The Deutsche Börse Group and Eurex Clearing have together issued a white paper on “How central counter-parties strengthen the safety and integrity of financial markets.”
The paper makes some now familiar arguments, though it makes them more thoroughly than is usually the case. Let’s work through them and learn what we can.
In the Beginning
The argument begins with the annus horribilis, 2008. There were three reasons why that year was so horrible, according to the authors of this paper: excessive risk taking, the interconnectedness of the market participants, and insufficient collateralization. The essential argument of the paper is that CCPs render unlikely a repeat performance, because CCPs serve as transparent and independent risk managers.
The paper “also stresses the pre-requisites for CCPs to perform their important function,” such as the highest quality standards for their own operations and governance, as set out in EMIR.
In the first chapter, the authors outline the regulatory initiatives that have made the world – and will continue to make the world – a place rather different from what it was in 2008-09.
With regard to IOSCO-related regulations/principles alone there are three boxes. In timeline order from left to right they are:
[The above boxes are adapted from the white paper’s Exhibit 1.]
To decode the acronyms quickly: IOSCO, International Organization of Securities Commissions; CPSS, Committee on Payment and Settlement Systems; BCBS, Basel Committee on Banking Supervision.
Moving to a national/regional level: the U.S. Congress passed the Dodd-Frank Act in 2010, creating a clearing obligation for standardized OTC derivatives. This Act bifurcated regulatory responsibility between the Securities and Exchange Commission on the one hand and the Commodity Futures Trading Commission on the other. The bifurcation is from a high altitude a simple one. The CFTC is to regulate swaps, swap dealers and major swap dealers insofar as they are not securities-based: the SEC takes over insofar as they are.
In 2012, a new regulation of the European Parliament came into force. Known as the European Market Infrastructure Regulation (EMIR), its provisions depended on the development of regulatory technical standards and implementing technical standards, and these RTS/ITS’ took some time to come online. Certain of them that came into force in March 2013 related to the clearing obligation, risk mitigation techniques, and registration of trade repositories.
The clearing obligation of standardized ORC derivatives will in turn come into force via EMIR next year, 2015.
Later still, in 2017, MiFID II and MiFIR will require higher transparency of the OTC derivatives market.
Enthusiasm and Memory
The authors, enthusiasts for the benefits of central clearing, invoke the failure of AIG in particular as an object lesson.
“Due to diverging incentives,” they write, “AIG suffered from a lack of risk management skills.
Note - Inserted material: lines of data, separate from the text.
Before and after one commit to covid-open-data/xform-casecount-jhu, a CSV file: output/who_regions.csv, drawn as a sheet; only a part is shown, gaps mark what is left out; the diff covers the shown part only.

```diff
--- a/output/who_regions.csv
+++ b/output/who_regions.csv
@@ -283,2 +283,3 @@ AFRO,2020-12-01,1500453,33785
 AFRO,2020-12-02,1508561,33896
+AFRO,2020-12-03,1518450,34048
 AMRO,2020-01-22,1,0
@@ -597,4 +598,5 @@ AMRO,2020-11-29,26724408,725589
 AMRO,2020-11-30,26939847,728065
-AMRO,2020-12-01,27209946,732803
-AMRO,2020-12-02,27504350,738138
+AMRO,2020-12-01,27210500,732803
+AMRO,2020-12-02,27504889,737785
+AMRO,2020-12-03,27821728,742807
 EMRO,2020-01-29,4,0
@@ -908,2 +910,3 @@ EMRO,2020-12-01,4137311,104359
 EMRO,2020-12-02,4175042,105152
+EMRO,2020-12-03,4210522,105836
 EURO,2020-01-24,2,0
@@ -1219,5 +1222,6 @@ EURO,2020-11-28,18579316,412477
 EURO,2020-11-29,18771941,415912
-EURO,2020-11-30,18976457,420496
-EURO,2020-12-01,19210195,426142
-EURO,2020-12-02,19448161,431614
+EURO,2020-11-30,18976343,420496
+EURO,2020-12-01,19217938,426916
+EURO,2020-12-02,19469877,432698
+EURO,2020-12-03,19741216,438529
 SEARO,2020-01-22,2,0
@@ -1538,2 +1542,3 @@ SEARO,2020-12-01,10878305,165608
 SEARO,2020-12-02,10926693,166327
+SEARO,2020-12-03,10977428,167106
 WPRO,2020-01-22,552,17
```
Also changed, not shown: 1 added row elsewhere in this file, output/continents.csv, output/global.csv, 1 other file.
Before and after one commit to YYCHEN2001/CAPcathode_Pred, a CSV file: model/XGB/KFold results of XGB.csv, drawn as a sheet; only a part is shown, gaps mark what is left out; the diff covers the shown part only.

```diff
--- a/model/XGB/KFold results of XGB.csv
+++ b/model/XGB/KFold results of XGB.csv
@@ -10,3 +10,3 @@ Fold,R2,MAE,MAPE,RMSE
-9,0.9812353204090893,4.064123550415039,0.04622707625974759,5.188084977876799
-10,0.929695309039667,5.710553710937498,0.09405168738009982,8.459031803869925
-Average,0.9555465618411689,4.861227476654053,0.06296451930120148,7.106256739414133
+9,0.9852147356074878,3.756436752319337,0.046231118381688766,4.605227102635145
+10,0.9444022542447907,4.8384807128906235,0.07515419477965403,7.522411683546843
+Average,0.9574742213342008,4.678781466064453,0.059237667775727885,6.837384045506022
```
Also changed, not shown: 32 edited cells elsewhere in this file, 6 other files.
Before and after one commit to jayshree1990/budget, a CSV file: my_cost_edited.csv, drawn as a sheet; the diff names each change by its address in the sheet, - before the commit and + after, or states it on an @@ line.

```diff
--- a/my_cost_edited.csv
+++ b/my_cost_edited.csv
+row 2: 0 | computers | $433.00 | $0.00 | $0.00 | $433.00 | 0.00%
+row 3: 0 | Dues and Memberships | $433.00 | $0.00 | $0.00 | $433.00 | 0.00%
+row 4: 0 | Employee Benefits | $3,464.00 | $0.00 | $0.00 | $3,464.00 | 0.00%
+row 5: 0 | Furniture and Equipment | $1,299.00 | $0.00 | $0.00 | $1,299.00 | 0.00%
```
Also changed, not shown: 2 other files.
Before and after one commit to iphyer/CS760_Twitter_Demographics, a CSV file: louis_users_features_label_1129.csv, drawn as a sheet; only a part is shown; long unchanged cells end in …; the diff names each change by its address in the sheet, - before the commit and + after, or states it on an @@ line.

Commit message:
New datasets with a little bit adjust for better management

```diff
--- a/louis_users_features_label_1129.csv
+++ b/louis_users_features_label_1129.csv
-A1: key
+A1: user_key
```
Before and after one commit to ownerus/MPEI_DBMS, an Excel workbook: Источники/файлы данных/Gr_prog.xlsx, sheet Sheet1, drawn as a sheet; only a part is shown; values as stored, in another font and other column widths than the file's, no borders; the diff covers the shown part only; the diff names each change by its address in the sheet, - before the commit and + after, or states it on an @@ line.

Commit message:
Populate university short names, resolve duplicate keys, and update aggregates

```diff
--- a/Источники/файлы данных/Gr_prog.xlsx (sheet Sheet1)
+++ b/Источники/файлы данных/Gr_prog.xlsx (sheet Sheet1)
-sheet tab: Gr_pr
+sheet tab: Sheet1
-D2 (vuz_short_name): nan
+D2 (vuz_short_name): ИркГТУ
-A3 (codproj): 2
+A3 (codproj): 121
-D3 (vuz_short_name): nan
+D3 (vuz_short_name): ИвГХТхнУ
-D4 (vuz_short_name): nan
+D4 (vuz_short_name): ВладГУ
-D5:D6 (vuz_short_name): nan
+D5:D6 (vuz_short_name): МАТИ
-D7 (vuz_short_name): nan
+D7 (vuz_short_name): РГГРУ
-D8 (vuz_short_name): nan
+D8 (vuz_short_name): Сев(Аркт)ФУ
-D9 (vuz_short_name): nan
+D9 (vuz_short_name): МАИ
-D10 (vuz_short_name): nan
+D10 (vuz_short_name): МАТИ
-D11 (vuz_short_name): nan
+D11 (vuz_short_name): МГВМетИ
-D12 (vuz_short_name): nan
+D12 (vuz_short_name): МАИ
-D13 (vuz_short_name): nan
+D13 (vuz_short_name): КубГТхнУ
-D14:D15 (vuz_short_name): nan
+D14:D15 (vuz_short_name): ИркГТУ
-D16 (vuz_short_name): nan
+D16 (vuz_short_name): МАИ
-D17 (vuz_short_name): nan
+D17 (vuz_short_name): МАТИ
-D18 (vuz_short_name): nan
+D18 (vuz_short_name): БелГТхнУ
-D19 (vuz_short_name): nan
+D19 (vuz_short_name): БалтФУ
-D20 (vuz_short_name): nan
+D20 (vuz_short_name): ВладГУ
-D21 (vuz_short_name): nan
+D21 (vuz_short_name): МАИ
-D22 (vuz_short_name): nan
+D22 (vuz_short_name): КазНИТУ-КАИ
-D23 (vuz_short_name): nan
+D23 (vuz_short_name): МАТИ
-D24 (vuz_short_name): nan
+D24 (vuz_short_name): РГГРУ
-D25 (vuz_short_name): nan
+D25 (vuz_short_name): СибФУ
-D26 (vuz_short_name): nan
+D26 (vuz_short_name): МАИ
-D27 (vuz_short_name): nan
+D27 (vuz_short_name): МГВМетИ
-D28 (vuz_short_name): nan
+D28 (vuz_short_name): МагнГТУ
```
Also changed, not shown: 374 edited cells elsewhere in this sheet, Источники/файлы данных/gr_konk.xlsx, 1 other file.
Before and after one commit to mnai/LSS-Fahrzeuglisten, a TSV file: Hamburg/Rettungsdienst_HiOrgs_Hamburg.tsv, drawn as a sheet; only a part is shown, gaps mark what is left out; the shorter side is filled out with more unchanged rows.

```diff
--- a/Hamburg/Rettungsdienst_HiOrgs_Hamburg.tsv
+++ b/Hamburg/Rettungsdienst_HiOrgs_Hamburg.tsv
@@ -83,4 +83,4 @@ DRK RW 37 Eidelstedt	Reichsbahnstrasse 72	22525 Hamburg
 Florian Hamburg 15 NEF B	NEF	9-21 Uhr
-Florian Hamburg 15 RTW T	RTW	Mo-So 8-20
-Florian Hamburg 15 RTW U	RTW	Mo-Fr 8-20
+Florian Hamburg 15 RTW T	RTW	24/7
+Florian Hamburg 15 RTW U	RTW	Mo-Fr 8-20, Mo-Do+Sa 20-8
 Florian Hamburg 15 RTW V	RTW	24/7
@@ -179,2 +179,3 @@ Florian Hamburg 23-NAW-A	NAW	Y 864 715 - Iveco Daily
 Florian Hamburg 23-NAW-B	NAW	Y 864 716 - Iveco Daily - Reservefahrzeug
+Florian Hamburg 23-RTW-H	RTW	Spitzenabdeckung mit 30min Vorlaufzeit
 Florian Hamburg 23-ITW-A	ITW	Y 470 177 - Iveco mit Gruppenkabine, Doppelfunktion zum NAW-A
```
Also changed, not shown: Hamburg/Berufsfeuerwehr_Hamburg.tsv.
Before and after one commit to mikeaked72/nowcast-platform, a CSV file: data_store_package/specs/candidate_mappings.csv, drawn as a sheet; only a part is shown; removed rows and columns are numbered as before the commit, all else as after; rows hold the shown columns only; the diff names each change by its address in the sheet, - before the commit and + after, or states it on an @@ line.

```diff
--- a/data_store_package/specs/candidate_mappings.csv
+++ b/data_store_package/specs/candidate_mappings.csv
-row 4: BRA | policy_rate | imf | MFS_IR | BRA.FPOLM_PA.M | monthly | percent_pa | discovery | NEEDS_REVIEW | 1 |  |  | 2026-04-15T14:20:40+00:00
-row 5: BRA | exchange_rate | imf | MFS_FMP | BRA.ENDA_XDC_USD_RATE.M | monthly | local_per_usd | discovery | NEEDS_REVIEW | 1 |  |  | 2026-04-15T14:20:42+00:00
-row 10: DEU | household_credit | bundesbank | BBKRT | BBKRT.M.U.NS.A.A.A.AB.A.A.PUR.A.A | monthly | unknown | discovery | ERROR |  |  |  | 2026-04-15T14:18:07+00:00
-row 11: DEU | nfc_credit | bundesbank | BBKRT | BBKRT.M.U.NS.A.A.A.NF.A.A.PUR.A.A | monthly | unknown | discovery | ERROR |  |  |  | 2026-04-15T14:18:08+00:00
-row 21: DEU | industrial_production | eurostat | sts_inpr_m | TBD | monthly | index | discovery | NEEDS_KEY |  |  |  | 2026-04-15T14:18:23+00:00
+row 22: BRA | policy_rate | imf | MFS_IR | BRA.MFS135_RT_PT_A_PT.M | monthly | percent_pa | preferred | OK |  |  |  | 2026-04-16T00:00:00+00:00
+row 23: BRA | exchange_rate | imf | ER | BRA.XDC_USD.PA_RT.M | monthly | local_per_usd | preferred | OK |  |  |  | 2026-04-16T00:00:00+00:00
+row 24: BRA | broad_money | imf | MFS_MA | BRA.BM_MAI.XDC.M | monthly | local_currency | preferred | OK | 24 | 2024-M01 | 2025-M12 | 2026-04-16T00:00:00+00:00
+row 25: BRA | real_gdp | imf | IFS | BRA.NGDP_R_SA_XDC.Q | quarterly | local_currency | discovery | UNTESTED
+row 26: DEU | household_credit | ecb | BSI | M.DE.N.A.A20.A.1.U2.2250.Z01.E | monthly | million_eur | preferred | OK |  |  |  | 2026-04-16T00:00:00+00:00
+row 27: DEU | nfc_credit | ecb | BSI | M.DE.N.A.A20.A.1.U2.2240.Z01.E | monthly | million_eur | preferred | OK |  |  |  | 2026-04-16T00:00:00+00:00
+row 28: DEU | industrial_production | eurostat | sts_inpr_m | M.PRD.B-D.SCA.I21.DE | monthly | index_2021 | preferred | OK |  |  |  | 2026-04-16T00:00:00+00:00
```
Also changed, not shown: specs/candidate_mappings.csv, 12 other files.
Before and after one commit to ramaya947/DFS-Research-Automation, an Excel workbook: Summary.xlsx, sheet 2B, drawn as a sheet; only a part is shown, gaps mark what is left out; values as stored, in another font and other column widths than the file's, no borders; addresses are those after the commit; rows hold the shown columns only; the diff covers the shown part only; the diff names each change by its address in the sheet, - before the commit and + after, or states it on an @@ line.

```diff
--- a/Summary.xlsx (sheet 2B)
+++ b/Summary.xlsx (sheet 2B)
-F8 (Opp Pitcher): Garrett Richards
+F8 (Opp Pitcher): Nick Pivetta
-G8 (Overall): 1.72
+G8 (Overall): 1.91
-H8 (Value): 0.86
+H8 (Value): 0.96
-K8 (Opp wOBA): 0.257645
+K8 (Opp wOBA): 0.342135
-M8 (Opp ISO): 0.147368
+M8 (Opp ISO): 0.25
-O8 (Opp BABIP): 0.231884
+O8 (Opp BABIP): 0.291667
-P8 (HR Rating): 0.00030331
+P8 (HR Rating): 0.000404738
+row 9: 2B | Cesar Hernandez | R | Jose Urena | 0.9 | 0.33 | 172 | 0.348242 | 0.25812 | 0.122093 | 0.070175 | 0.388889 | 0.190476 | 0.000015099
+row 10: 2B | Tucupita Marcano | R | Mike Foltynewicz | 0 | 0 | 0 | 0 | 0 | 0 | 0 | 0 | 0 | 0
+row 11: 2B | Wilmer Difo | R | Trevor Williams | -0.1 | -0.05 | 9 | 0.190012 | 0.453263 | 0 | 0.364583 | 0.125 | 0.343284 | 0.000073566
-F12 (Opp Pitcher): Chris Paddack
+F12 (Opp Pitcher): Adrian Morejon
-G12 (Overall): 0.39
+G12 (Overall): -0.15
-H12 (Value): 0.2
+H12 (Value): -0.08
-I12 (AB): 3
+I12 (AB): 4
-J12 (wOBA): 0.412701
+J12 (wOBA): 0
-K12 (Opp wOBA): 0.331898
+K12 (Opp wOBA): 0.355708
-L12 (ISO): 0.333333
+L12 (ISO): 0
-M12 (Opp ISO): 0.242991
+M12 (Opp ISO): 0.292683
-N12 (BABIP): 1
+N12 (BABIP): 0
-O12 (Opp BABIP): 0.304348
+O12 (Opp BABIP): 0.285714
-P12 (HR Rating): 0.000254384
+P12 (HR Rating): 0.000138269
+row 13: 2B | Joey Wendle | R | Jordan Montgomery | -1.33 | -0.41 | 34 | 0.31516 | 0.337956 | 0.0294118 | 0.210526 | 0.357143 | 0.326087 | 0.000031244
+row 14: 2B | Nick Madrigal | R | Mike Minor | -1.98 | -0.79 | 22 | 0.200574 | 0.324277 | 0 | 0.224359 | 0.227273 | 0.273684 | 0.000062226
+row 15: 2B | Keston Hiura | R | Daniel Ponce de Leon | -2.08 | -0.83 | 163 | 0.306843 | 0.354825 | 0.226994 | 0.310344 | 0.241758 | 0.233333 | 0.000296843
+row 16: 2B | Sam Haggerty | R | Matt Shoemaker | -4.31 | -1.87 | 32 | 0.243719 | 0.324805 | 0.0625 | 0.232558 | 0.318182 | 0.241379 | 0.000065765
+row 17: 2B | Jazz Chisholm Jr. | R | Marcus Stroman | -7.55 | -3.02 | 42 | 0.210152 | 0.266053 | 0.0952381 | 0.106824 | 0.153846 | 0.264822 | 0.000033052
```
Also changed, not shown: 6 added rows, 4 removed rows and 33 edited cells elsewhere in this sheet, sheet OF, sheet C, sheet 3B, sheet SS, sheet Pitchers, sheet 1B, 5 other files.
In August 2007, Joseph J. Cassano, Head of AIG Financial Products Division, stated that ‘it is hard for us, without being flippant, to even see a scenario within any kind of realm of reason that would see us losing one dollar in any of these transactions’” [i.e. a derivatives portfolio in the FP Division with a notional value of $2.7 trillion.]
They do not believe, though, that the excessive risk of that portfolio, especially the credit default swap portion thereof, can be attributed solely to the failure of internal risk management. The context was one of bilateral counterparties who “did not require appropriate collateralization of CDS transactions, given AIG’s AAA credit rating.” That is precisely what a CCP would add.
But by the third chapter the white paper raises a critical question: won’t the CCP’s themselves in a not-distant scenario simply become in turn the “too big to fail” institutions that could come under stress. Are they all that different from the AIGs or Bear Stearns’ of the world?
The authors don’t take any such parallel very seriously. After all, a CCP “does not take on proprietary risk and reflects the risk exposure by neutral valuation and prudent collateralization.” And there is always the calming prospect of multilateral netting.
One related question that these enthusiasts don’t seem to have addressed adequately, though, is the matter of collateral shock. If everyone needs to post the same assets as collateral with the same CCPs, then isn’t it clear that the market value of those assets will be arbitrarily inflated, with a range of distortive consequences?